[Web page revision data]
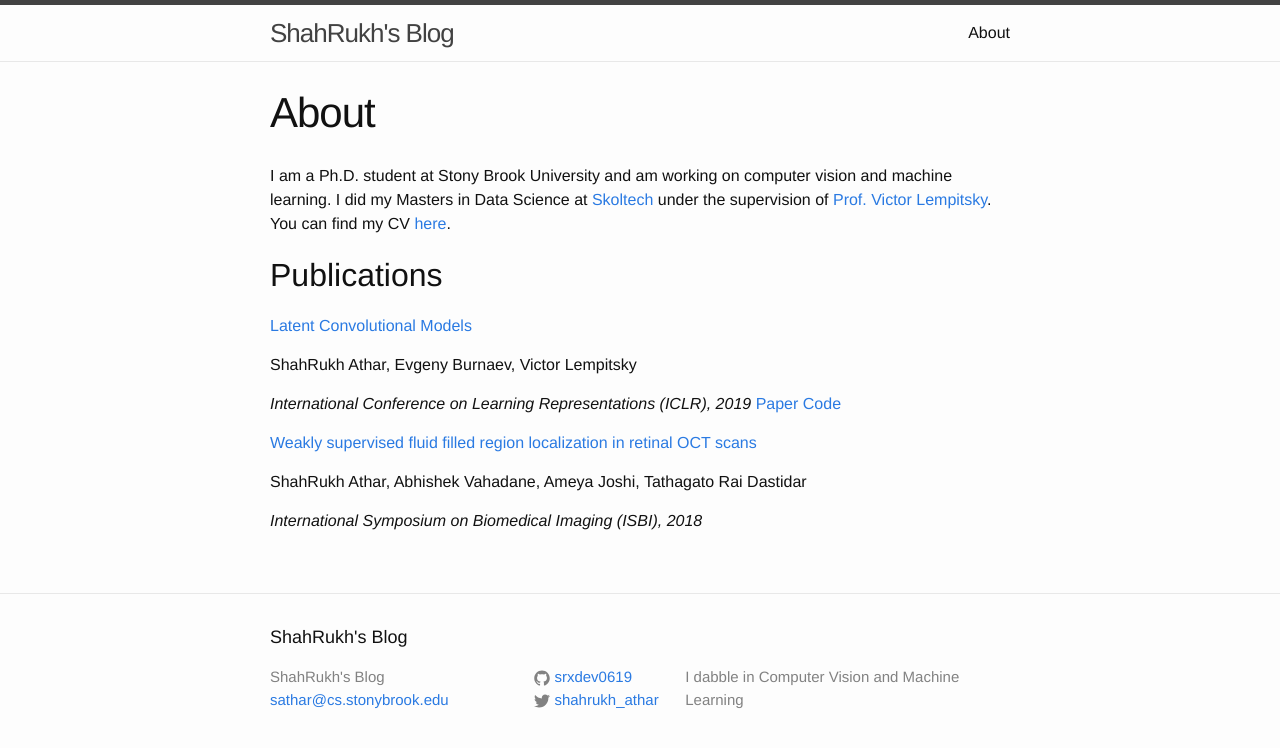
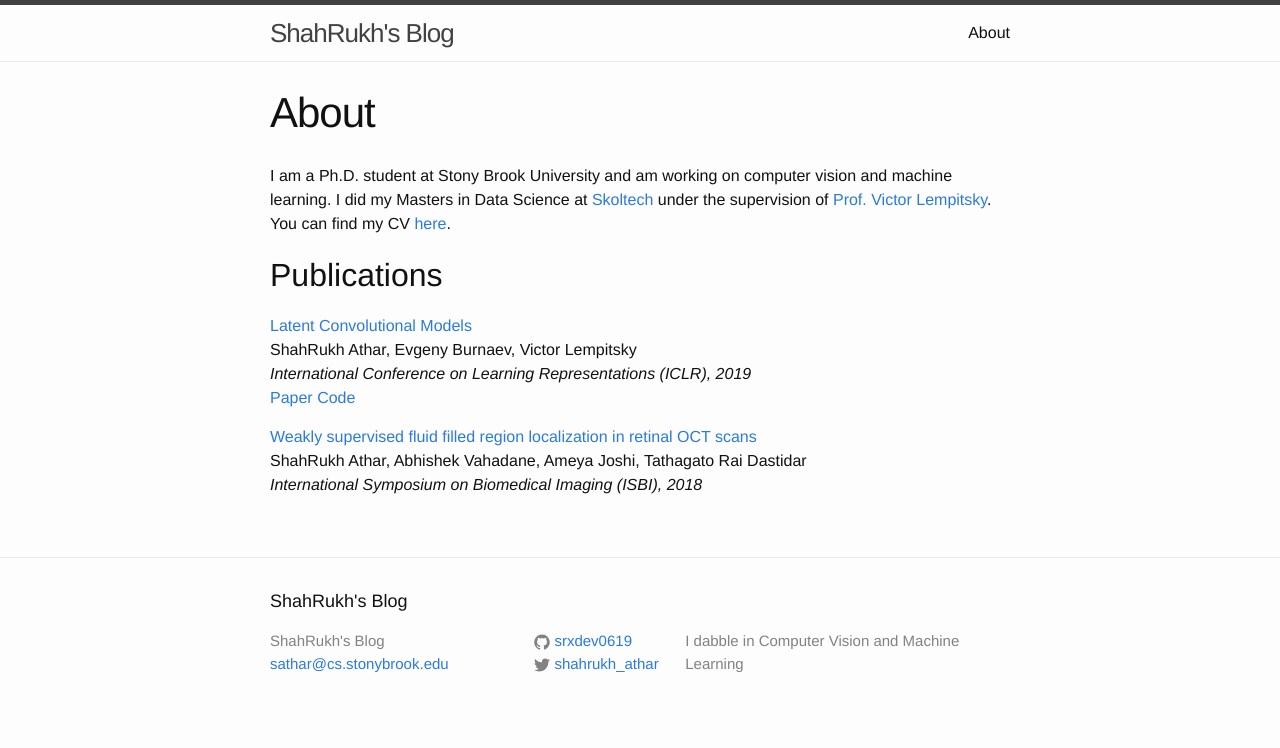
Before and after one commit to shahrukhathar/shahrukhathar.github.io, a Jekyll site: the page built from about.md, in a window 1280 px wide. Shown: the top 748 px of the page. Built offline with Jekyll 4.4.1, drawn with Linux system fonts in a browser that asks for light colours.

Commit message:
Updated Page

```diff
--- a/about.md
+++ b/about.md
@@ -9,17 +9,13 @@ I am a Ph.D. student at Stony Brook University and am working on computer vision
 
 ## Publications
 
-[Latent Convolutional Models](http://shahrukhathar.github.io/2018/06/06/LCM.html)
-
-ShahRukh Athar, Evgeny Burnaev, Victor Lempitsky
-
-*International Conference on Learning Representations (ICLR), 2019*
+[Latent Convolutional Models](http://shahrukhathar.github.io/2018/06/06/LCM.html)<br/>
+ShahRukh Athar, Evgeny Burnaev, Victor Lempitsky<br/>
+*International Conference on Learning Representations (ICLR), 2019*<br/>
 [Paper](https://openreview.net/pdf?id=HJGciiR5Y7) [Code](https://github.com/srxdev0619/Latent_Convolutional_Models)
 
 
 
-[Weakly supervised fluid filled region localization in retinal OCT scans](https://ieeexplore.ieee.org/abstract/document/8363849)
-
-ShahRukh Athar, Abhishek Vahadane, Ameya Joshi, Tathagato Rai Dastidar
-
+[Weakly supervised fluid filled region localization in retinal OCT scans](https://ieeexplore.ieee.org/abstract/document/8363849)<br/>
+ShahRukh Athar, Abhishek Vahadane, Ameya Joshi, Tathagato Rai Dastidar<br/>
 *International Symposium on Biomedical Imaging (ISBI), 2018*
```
* * *
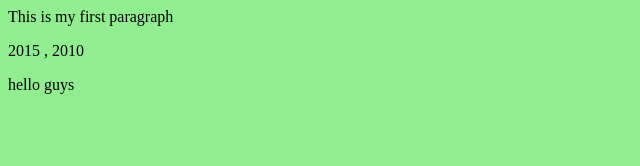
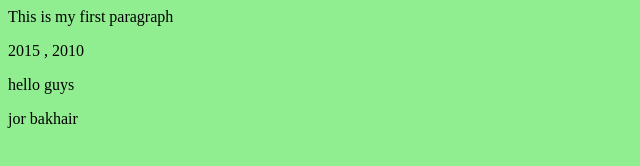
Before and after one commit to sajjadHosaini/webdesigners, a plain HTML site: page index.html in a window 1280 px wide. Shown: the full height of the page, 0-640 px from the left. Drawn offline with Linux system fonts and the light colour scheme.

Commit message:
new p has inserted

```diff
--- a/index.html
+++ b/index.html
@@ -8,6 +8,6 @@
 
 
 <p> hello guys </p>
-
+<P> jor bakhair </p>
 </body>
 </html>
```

[Activity] Return all lines in the data that include the word "html".

[Result]
-[Latent Convolutional Models](http://shahrukhathar.github.io/2018/06/06/LCM.html)
+[Latent Convolutional Models](http://shahrukhathar.github.io/2018/06/06/LCM.html)<br/>
Before and after one commit to sajjadHosaini/webdesigners, a plain HTML site: page index.html in a window 1280 px wide. Shown: the full height of the page, 0-640 px from the left. Drawn offline with Linux system fonts and the light colour scheme.
--- a/index.html
+++ b/index.html
 </html>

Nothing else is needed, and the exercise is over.